By: Toh Han Shih

FBI raids on the island of Saipan of the offices of Ralph Torres (above), governor of the Northern Mariana Islands, and Imperial Pacific International Holdings appear to be linked to possible bribery, money laundering and improper political donations, according to a search warrant seen by Asia Sentinel. 

The Hong Kong-listed Imperial Pacific has the sole license to operate the only full-fledged casino in Saipan, which is part of the Northern Mariana Islands. The FBI investigation raises a question mark over the future of the island as a gambling paradise for Chinese high rollers who account for most of the gaming revenue in the US territory. 

Imperial Pacific’s advisory committee has been chock-full of prominent US figures, including former FBI director Louis Freeh, former New York governor David Paterson, and Edward Rendell, a former governor of Pennsylvania and former chairman of the US Democratic National Committee. The trio were appointed on April 20, 2016.

Former US Central Intelligence Agency Director Robert James Woolsey serves as a non-executive member of the board of directors. A former US judge, Eugene Sullivan, was also a non-executive director, leaving in June 2017.

The warrant authorized the search and seizure of all documents, records and property related to any transfer of funds or items worth more than US$1,000 each to governor Torres, his brothers, Torres Brothers (a law firm co-owned by governor Torres) and other companies and individuals, on or after September 1, 2013.

Suspicion of bribery is indicated in the warrant’s authorization of search and seizure of luxury items as well as records of travel and entertainment purchased by Imperial Pacific for the benefit of governor Torres and his relatives. Lending a political dimension, the warrant also targets donations to political campaigns of governor Torres and other politicians in the US territory on or after September 1, 2013.

The warrant was signed on November 6 by Ramona Manglona, chief judge of the Northern Mariana Islands. The next day, the FBI raided a Saipan office of Imperial Pacific, the governor’s office, Torres Brothers and other facilities, as Asia Sentinel reported on November 13. 

On November 14, the Saipan Tribune reported that Imperial Pacific’s local subsidiary, Imperial Pacific International (CNMI), was summoned to testify before a grand jury and ordered to bring along communications between itself and governor Torres on matters including cash discussions.

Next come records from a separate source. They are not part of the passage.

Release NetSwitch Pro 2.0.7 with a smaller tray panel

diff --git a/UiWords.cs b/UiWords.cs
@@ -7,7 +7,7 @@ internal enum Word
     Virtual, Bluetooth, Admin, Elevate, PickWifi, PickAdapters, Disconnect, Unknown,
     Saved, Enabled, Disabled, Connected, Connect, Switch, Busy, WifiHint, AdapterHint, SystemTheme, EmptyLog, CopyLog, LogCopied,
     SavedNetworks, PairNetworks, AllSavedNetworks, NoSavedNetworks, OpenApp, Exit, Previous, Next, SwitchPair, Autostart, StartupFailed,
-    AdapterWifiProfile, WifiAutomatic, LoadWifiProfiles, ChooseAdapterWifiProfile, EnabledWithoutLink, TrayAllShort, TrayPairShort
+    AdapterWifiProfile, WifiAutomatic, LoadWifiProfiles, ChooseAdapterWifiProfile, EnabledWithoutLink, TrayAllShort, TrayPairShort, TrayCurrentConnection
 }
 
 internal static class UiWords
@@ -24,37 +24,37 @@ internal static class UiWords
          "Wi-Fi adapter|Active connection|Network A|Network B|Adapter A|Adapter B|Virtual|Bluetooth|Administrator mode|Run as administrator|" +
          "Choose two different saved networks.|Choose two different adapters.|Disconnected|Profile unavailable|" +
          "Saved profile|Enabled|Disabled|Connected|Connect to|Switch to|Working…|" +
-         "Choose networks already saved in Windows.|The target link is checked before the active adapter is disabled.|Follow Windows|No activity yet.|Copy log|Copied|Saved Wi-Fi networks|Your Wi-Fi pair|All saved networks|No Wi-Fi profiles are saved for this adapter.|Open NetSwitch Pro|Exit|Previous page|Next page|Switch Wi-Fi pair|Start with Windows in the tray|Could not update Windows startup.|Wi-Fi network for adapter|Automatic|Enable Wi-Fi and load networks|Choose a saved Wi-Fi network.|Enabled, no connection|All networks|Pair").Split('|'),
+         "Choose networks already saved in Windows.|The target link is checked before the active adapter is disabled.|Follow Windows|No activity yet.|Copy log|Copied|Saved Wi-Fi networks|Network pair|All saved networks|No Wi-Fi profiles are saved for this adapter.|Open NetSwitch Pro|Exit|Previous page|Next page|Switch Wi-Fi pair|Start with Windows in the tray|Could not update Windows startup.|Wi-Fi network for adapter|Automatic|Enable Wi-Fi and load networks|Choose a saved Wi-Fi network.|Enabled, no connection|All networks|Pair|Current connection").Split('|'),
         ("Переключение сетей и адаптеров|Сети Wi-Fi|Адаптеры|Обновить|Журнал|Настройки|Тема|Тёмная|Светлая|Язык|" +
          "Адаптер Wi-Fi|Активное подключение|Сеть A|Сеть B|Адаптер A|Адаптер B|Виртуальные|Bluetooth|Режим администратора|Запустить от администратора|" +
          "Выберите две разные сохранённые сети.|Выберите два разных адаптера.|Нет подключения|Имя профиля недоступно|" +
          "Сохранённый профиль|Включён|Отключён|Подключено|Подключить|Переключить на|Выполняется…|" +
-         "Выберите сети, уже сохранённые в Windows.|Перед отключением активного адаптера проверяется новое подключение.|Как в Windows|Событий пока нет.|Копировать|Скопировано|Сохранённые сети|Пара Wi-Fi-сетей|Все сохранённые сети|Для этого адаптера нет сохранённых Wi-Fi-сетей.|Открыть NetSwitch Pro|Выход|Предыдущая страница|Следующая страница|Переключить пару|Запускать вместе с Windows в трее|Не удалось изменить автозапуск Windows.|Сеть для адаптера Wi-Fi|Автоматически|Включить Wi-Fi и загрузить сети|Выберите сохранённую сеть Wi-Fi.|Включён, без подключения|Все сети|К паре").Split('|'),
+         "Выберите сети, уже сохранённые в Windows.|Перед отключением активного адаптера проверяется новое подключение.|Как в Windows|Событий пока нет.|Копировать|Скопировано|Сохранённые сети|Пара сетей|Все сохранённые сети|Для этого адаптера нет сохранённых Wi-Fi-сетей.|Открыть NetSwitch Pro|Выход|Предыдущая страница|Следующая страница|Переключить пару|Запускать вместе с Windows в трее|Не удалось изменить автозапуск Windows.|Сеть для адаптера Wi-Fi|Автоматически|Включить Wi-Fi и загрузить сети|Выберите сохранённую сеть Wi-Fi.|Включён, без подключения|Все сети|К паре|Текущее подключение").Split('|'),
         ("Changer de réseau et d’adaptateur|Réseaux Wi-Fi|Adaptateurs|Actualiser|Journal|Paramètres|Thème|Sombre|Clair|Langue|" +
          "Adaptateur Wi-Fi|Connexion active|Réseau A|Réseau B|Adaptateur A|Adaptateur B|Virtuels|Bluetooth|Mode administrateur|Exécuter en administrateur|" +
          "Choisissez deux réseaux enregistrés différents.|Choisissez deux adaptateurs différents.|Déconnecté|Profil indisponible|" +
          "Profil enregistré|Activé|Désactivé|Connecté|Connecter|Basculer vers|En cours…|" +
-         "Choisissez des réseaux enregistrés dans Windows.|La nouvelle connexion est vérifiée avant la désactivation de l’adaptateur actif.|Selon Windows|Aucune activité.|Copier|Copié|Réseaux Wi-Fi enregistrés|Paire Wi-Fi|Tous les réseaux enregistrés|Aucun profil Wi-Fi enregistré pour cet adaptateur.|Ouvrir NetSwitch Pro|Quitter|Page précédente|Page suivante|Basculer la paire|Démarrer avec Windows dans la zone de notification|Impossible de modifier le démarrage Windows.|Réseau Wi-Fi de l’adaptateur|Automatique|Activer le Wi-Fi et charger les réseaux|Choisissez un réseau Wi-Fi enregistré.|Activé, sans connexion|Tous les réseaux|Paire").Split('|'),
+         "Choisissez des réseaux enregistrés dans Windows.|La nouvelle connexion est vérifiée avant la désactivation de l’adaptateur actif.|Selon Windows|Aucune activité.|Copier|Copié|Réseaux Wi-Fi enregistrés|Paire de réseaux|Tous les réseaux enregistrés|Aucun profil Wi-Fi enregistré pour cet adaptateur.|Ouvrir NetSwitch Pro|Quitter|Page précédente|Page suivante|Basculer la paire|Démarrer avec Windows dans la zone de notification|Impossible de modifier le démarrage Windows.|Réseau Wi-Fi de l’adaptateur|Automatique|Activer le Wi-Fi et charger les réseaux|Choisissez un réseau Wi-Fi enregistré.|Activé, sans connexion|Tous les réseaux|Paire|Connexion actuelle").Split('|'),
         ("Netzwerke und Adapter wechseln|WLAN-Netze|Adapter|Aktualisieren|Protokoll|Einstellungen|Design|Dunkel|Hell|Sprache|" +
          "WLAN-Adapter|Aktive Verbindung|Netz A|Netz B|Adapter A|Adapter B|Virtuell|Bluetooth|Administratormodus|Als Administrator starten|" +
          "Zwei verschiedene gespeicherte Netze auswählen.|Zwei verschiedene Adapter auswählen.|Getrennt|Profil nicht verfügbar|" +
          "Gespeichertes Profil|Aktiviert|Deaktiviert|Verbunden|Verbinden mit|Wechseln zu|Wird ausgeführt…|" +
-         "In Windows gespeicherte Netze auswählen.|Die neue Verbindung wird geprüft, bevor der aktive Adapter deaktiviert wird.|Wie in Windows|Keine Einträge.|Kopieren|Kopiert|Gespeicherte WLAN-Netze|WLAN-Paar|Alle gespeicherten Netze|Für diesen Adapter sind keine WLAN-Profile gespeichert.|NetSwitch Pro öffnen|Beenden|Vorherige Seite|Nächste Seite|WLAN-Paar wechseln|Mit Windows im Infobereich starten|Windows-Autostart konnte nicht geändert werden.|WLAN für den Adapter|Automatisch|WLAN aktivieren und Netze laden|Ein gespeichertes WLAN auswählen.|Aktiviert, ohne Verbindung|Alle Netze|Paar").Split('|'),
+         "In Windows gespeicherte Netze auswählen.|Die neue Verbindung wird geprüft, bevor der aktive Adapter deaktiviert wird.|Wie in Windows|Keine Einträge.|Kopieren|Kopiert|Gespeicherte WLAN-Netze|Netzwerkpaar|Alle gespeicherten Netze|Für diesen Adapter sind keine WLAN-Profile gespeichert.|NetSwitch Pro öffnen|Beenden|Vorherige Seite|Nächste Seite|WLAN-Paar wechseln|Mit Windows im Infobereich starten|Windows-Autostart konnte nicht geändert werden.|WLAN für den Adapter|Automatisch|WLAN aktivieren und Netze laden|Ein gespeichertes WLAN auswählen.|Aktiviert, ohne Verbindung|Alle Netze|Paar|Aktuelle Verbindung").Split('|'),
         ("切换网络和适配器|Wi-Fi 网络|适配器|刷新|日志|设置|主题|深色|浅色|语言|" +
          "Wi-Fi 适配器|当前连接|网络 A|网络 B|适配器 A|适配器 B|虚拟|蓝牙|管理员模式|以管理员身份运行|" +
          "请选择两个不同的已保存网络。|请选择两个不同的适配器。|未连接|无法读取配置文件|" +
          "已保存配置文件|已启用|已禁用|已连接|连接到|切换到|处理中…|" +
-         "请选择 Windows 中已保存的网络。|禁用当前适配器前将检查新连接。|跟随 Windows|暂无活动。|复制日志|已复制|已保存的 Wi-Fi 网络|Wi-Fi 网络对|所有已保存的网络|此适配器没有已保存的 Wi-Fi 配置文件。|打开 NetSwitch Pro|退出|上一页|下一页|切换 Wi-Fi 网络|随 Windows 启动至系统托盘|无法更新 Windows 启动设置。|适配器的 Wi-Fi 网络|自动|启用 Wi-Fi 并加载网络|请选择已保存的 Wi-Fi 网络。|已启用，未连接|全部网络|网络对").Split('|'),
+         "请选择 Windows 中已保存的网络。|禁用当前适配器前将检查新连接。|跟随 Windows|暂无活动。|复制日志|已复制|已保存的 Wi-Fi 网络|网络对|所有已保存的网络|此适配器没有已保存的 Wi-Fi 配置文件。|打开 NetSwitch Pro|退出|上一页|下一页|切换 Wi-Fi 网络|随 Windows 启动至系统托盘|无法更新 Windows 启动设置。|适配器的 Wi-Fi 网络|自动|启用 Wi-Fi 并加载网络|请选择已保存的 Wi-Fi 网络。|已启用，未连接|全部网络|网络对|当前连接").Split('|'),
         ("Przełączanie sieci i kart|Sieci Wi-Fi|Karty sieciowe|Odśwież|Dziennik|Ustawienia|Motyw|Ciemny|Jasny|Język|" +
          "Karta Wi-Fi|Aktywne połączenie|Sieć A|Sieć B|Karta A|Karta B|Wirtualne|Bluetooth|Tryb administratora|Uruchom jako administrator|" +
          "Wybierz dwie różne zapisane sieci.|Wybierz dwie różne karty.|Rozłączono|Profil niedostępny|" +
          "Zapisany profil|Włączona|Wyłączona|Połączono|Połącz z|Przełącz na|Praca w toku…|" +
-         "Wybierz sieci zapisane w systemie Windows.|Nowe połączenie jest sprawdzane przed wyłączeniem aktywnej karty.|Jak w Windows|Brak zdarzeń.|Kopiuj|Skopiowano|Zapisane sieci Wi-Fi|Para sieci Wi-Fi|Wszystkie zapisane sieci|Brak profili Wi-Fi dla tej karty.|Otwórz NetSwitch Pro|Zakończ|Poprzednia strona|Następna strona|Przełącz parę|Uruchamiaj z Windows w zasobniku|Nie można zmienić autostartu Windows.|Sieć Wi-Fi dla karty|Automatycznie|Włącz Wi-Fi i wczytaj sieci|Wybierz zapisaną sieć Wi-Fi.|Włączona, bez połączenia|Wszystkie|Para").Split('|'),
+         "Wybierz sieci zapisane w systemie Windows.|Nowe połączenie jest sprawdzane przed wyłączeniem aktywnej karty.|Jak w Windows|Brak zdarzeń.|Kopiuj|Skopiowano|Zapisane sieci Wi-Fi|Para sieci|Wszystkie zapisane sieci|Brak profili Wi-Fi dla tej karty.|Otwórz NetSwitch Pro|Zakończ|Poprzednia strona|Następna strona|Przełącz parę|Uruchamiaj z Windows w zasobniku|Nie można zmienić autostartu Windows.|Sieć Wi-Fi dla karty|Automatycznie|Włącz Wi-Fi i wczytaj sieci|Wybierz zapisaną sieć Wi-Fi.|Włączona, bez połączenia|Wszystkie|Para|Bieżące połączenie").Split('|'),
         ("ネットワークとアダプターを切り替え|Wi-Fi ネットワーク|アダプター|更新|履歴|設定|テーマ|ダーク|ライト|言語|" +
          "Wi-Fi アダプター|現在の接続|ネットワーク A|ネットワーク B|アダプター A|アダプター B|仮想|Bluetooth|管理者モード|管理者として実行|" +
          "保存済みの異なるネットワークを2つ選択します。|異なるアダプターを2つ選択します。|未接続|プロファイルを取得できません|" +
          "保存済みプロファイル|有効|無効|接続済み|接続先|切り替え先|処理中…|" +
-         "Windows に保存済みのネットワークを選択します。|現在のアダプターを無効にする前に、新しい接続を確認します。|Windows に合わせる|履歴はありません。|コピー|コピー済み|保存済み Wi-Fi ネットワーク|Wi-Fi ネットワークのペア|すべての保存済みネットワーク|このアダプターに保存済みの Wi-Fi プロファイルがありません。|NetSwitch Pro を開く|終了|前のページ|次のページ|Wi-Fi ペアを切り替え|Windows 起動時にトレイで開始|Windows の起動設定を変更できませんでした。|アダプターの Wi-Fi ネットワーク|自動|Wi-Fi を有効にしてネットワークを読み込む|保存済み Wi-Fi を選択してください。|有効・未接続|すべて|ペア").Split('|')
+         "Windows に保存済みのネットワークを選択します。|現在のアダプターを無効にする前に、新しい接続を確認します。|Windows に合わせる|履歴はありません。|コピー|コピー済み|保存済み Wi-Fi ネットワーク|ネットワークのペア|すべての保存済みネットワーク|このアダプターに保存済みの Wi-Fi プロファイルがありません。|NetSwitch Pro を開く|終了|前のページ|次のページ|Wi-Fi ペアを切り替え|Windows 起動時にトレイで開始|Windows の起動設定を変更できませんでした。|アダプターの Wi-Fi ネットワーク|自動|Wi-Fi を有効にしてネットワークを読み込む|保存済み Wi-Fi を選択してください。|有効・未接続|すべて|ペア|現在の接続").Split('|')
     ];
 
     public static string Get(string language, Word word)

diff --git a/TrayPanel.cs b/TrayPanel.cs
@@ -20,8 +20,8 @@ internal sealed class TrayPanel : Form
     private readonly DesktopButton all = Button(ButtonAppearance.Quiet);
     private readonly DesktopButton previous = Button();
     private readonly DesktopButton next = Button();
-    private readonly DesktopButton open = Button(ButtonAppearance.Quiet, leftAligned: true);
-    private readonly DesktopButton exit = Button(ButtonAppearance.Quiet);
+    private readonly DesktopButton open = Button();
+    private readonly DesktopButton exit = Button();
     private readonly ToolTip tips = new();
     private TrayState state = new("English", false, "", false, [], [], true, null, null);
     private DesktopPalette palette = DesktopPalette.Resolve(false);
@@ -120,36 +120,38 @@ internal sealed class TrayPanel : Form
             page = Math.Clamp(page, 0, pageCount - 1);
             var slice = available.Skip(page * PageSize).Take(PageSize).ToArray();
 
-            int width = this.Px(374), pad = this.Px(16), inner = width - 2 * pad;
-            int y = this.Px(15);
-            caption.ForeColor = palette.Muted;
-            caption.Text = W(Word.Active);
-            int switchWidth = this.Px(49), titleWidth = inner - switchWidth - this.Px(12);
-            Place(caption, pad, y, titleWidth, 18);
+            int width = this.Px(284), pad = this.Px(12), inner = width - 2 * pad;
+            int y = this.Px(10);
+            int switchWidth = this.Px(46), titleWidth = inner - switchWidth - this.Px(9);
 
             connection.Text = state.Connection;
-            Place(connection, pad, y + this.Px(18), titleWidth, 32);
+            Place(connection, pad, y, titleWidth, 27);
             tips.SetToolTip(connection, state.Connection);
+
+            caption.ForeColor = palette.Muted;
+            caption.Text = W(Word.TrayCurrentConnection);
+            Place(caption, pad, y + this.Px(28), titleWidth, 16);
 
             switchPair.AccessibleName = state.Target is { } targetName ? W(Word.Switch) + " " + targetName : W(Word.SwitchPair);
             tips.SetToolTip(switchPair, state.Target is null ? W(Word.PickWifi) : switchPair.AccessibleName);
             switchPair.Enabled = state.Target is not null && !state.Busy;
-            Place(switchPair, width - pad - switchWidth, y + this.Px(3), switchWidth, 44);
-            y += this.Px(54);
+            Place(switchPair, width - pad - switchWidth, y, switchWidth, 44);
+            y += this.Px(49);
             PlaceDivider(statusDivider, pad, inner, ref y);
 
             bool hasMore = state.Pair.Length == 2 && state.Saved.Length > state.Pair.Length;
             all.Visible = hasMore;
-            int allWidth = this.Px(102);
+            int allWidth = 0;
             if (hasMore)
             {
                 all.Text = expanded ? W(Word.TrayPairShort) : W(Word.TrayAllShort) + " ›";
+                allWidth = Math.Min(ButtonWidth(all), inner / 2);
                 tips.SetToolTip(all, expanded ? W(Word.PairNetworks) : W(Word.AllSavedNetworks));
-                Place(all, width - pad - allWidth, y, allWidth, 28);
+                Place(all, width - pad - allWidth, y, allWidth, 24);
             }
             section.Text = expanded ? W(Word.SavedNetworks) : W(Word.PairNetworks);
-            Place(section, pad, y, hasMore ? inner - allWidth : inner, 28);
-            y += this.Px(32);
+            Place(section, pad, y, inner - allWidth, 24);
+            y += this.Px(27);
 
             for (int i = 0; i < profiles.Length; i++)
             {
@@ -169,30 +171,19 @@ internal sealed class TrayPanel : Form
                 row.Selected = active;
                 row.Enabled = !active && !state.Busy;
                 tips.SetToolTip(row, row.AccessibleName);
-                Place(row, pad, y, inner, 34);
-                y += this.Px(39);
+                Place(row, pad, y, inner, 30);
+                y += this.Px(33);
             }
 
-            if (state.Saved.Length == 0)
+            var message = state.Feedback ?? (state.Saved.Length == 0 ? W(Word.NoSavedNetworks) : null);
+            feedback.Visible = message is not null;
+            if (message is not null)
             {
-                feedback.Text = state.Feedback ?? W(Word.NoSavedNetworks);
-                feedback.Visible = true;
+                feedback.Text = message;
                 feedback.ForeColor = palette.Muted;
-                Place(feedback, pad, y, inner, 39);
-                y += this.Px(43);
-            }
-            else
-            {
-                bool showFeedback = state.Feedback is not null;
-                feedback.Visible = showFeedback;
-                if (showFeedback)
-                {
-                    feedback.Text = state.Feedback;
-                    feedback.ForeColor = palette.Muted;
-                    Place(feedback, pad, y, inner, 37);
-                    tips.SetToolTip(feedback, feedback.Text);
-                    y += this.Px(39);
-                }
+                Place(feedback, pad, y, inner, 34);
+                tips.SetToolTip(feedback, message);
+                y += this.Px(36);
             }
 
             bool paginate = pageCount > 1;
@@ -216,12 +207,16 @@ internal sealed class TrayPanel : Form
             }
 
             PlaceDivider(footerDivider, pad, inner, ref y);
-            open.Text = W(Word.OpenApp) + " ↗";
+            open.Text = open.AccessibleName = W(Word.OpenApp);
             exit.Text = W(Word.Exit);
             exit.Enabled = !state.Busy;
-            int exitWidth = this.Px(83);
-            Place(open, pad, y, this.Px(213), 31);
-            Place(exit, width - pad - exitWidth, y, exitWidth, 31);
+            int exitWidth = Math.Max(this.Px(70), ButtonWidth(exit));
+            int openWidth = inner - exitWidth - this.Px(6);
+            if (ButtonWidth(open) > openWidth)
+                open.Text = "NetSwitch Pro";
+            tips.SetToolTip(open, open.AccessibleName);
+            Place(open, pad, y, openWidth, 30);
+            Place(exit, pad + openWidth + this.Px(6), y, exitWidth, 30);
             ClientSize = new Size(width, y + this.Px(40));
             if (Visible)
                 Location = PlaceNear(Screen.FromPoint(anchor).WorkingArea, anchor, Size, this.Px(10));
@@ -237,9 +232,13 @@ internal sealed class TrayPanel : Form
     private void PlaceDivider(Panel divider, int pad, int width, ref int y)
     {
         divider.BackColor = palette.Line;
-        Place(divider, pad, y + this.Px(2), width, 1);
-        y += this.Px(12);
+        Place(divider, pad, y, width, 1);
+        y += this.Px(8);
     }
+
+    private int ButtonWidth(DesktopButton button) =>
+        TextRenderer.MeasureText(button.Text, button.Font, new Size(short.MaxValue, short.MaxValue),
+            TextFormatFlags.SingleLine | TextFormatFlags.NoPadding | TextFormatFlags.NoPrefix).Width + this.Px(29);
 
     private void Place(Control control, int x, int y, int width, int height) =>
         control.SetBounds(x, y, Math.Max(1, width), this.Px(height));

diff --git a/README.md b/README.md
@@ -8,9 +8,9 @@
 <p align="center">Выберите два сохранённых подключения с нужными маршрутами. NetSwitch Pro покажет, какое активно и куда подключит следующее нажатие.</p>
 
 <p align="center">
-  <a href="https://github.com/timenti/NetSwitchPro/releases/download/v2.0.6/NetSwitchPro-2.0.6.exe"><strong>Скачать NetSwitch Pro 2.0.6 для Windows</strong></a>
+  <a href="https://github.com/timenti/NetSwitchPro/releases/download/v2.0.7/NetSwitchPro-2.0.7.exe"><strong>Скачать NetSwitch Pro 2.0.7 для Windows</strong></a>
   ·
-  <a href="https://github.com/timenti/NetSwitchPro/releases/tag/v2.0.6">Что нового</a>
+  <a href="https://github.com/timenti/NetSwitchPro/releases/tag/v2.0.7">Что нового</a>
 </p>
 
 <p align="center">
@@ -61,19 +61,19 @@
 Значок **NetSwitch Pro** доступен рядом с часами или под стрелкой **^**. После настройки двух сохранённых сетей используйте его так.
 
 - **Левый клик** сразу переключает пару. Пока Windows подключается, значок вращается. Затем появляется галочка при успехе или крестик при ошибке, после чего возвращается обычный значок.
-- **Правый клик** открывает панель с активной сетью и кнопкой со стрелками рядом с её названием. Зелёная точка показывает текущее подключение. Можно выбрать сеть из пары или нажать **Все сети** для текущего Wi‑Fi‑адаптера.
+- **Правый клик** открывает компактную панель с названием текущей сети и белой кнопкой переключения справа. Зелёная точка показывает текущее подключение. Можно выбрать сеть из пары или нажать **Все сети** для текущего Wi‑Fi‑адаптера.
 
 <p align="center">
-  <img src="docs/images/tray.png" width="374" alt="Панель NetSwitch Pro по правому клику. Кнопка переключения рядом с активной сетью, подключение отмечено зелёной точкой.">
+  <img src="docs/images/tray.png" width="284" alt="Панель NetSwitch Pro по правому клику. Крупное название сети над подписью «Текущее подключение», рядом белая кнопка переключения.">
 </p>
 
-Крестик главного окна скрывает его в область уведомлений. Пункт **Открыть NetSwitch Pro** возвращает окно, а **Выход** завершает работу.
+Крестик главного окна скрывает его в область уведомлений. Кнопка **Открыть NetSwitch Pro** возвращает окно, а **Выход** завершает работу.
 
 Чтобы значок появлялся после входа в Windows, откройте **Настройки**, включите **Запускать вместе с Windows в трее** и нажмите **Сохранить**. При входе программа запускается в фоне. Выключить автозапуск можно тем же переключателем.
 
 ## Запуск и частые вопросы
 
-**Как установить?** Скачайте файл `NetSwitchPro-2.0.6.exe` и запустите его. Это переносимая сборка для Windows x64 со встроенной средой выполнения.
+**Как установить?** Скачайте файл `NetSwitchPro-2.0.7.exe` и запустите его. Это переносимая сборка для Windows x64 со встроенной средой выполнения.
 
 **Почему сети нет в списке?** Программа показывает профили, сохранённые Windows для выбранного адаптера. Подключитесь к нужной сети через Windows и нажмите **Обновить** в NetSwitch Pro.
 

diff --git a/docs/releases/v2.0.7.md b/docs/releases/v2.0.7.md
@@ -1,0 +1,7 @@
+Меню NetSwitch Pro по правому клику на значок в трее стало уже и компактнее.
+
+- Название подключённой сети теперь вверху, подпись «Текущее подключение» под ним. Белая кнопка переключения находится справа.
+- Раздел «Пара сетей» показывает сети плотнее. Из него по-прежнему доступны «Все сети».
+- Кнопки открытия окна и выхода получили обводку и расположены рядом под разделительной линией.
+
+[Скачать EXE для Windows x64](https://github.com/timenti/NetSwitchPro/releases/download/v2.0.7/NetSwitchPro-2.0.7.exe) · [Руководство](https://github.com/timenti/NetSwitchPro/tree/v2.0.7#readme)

The investigation widened on November 12, when the FBI and Office of the Public Auditor (OPA) of the Northern Mariana Islands visited the Commonwealth Casino Commission, which regulates Imperial Pacific’s casino, according to local media reports. The commission’s executive director, Edward Deleon Guerrero, an uncle of governor Torres, confirmed to the Saipan Tribune that the FBI and OPA had approached the commission, but declined to give more details. 

In August 2014, Imperial Pacific gained a 25-year license to build and operate a casino in Saipan, for which it pays US$15 million per year but no gambling tax. Such unusually generous terms have raised eyebrows. 

Imperial Pacific’s casino saw HK$196.28 billion (US$25 billion) roll through its VIP tables in the first half of 2017 and HK$100.28 billion in the first half of 2018. The money rolling through Imperial Pacific’s VIP tables in the first half of 2017 would be several multiples of that bet at the average Macau casino’s VIP tables. That amount plunged to HK$8.34 billion in the first six months this year, partly due to Typhoon Yuto which hit Saipan in October last year and is rated the most severe such storm ever to hit the island. Most of the VIP players in the Saipan casino hail from mainland China, although some come from Hong Kong and Macau.

“There is an almost insatiable appetite for mainland Chinese business people to both gamble, which is illegal in China excluding Macau, and also offshore their money,” said Dane Chamorro, a Singapore-based senior partner of Control Risks, an international consultancy.

When Saipan’s garment manufacturing industry collapsed almost a decade ago, the local government was desperate for income, Chamorro said. Around the same time, China was tightening up on financial flows from mainland China to Macau, due to Beijing’s fears of money laundering and flows into the former Portuguese enclave from corrupt government officials. 

For both Chinese gamblers and the US territory’s government, Imperial Pacific’s investment in the gaming sector in Saipan “seemed a match made in heaven,” Chamorro added.

The Chinese spending in Saipan is largely on credit and expensed back in China, said Eric Coskun, director of casino projects at IGamiX, a Macau gaming consultancy. “These players are of zero benefit to Saipan’s economy.”

Imperial Pacific should rely more on local customers, who would use less credit and spend more money on local shops and restaurants, Coskun urged. “A better business strategy could have benefitted all involved.” 

The Advisory Committee peopled by the American politicians functions “to provide the management of the Company with sound strategic and tactical advice on issues that the Group may face from time to time, including…government relations,” said Imperial Pacific on April 20, 2016. 

Imperial Pacific and the Commonwealth Casino Commission did not respond to questions at press time.

Toh Han Shih is a Singaporean writer in Hong Kong.